AWS PrivateLink simplifies the security of data shared with cloud-based applications by eliminating the exposure of data to the public Internet. AWS PrivateLink provides private connectivity between VPCs, AWS services, and on-premises applications, securely on the Amazon network. AWS PrivateLink makes it easy to connect services across different accounts and VPCs to significantly simplify the network architecture.
AWS Direct Connect
AWS Direct Connect is a cloud service solution that makes it easy to establish a dedicated network connection from your premises to AWS. Using AWS Direct Connect, you can establish private connectivity between AWS and your datacenter, office, or colocation environment, which in many cases can reduce your network costs, increase bandwidth throughput, and provide a more consistent network experience than Internet-based connections.
AWS Virtual Private Network (AWS VPN)
AWS Virtual Private Network (AWS VPN) lets you establish a secure and private encrypted tunnel from your network or device to the AWS global network. AWS VPN is comprised of two services: AWS Site-to-Site VPN and AWS Client VPN.
AWS Site-to-Site VPN enables you to securely connect your on-premises network or branch office site to your Amazon Virtual Private Cloud (Amazon VPC). AWS Client VPN enables you to securely connect users to AWS or on-premises networks. AWS Client VPN includes a free client-side application, which provides access to AWS services from remote networks.
Amazon CloudFront is a fast content delivery network (CDN) service that securely delivers data, videos, applications, and APIs to customers globally with low latency, high transfer speeds, all within a developer-friendly environment. CloudFront is integrated with AWS — both physical locations that are directly connected to the AWS global infrastructure, as well as other AWS services. CloudFront works seamlessly with services including AWS Shield for DDoS mitigation, Amazon S3, Elastic Load Balancing or Amazon EC2 as origins for your applications, and Lambda@Edge to run custom code closer to customers’ users and to customize the user experience. Lastly, if you use AWS origins such as Amazon S3, Amazon EC2 or Elastic Load Balancing, you don’t pay for any data transferred between these services and CloudFront.

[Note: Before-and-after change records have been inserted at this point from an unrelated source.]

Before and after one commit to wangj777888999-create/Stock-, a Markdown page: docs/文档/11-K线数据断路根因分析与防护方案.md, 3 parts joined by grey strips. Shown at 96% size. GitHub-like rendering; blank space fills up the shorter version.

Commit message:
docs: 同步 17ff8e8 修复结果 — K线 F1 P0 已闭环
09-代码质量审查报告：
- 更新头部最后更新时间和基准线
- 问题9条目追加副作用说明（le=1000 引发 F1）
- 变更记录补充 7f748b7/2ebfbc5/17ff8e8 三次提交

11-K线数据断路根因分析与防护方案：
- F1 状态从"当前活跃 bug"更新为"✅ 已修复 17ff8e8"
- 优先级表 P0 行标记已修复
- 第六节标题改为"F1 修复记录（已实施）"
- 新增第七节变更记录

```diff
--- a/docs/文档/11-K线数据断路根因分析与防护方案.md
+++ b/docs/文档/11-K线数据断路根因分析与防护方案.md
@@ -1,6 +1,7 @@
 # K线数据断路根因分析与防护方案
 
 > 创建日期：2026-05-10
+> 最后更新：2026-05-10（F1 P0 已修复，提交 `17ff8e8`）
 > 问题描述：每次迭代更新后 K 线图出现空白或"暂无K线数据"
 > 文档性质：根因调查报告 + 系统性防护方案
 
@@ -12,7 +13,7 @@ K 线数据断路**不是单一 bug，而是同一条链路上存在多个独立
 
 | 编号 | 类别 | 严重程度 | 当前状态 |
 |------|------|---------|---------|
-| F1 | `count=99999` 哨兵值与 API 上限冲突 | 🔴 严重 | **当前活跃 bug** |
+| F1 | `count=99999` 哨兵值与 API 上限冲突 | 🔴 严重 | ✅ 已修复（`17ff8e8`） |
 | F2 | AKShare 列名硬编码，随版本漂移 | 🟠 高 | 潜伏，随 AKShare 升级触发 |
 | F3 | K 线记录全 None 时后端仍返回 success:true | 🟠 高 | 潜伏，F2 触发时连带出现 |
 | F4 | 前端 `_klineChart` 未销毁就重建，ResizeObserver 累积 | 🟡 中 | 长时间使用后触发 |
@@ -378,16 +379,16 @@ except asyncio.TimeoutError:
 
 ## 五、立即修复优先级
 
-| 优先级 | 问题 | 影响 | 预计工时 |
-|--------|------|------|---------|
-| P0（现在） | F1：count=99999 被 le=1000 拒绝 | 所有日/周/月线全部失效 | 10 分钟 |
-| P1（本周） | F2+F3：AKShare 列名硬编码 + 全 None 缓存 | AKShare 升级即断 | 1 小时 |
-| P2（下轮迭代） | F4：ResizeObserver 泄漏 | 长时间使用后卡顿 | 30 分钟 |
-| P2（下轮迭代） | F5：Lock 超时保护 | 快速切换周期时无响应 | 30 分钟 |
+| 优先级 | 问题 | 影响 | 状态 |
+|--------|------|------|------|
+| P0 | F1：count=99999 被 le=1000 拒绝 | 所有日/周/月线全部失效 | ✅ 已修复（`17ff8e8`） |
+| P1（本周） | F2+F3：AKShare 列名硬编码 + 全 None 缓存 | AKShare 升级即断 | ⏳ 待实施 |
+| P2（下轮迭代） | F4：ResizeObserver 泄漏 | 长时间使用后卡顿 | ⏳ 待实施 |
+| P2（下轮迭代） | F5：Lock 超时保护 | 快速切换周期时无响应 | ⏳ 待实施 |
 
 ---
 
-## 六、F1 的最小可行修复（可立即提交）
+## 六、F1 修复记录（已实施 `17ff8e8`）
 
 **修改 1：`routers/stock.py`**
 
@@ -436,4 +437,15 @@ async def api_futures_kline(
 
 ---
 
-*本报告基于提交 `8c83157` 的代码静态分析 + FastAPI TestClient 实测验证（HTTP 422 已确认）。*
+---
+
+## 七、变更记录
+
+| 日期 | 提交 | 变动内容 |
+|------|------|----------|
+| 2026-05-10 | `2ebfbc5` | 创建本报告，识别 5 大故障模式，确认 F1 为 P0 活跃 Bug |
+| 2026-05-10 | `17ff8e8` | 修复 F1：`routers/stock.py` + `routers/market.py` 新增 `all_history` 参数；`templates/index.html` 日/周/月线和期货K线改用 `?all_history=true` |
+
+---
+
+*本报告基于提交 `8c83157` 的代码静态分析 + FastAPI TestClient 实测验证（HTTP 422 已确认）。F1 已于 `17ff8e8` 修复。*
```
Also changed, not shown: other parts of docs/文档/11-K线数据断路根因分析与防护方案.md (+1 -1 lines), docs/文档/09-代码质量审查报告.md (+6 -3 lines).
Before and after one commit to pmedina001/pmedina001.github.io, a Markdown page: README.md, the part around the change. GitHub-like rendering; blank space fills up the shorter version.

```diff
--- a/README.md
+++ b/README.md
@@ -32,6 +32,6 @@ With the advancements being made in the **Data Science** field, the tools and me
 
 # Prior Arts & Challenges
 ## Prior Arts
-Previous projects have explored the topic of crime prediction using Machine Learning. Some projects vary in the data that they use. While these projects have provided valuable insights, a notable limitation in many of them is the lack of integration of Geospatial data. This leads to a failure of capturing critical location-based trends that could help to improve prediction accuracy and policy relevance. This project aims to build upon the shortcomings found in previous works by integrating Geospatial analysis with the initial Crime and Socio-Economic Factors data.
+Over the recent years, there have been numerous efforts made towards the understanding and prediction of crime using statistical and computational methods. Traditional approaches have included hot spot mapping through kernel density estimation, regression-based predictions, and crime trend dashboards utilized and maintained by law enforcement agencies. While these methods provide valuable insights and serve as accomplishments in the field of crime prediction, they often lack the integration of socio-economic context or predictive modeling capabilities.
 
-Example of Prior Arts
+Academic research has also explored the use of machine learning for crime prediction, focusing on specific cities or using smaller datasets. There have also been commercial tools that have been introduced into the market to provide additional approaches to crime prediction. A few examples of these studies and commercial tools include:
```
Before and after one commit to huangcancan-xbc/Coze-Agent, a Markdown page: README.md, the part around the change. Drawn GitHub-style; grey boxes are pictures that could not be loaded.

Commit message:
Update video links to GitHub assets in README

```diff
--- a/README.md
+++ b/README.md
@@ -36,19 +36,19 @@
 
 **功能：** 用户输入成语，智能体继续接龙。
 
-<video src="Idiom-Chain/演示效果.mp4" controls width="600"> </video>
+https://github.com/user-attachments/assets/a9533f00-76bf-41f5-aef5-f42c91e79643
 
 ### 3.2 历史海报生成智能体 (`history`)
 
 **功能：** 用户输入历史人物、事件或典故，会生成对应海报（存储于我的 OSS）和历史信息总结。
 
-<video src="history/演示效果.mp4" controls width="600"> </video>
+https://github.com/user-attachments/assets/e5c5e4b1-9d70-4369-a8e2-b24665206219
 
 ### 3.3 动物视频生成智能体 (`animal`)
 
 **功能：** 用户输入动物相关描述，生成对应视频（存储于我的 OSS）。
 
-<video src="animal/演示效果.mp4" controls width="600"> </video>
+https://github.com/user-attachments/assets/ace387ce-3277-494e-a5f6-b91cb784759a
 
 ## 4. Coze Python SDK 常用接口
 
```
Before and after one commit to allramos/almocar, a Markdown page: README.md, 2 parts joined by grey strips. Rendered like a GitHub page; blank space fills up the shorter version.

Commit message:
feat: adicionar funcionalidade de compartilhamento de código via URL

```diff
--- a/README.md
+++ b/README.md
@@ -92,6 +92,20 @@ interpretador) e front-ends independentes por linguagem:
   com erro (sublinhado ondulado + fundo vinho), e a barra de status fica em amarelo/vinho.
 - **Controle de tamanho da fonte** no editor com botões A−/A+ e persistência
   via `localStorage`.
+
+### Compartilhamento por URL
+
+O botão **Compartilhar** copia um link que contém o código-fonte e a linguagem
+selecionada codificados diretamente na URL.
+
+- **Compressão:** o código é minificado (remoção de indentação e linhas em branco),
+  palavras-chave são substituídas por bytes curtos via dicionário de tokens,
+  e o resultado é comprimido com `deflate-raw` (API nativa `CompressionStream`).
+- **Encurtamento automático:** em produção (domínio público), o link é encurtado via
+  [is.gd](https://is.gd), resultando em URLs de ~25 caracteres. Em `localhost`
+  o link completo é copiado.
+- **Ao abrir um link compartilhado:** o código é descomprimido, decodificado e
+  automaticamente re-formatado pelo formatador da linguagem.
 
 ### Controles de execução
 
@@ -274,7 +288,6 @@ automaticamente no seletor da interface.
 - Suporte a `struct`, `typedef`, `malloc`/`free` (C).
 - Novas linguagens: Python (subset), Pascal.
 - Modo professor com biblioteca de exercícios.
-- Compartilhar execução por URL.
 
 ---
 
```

AWS App Mesh
AWS App Mesh is a service mesh that provides application-level networking to make it easy for your services to communicate with each other across multiple types of compute infrastructure. App Mesh standardizes how your services communicate, giving you end-to-end visibility and ensuring high-availability for your applications.
Modern applications are typically composed of multiple services. Each service may be built using multiple types of compute infrastructure such as Amazon EC2 and AWS Fargate. As the number of services grow within an application, it becomes difficult to pinpoint the exact location of errors, re-route traffic after failures, and safely deploy code changes. Previously, this has required you to build monitoring and control logic directly into your code and redeploy your service every time there are changes.
AWS Cloud Map
AWS Cloud Map is a cloud resource discovery service. With Cloud Map, you can define custom names for your application resources, and it maintains the updated location of these dynamically changing resources. This increases your application availability because your web service always discovers the most up-to-date locations of its resources.
Modern applications are typically composed of multiple services that are accessible over an API and perform a specific function. Each service interacts with a variety of other resources, such as databases, queues, object stores, and customer-defined microservices, and it needs to be able to find the location of all the infrastructure resources on which it depends in order to function. In most cases, you manage all these resource names and their locations manually within the application code. However, manual resource management becomes time consuming and error-prone as the number of dependent infrastructure resources increases or the number of microservices dynamically scale up and down based on traffic. You can also use third-party service discovery products, but this requires installing and managing additional software and infrastructure.
Happy networking with AWS !!!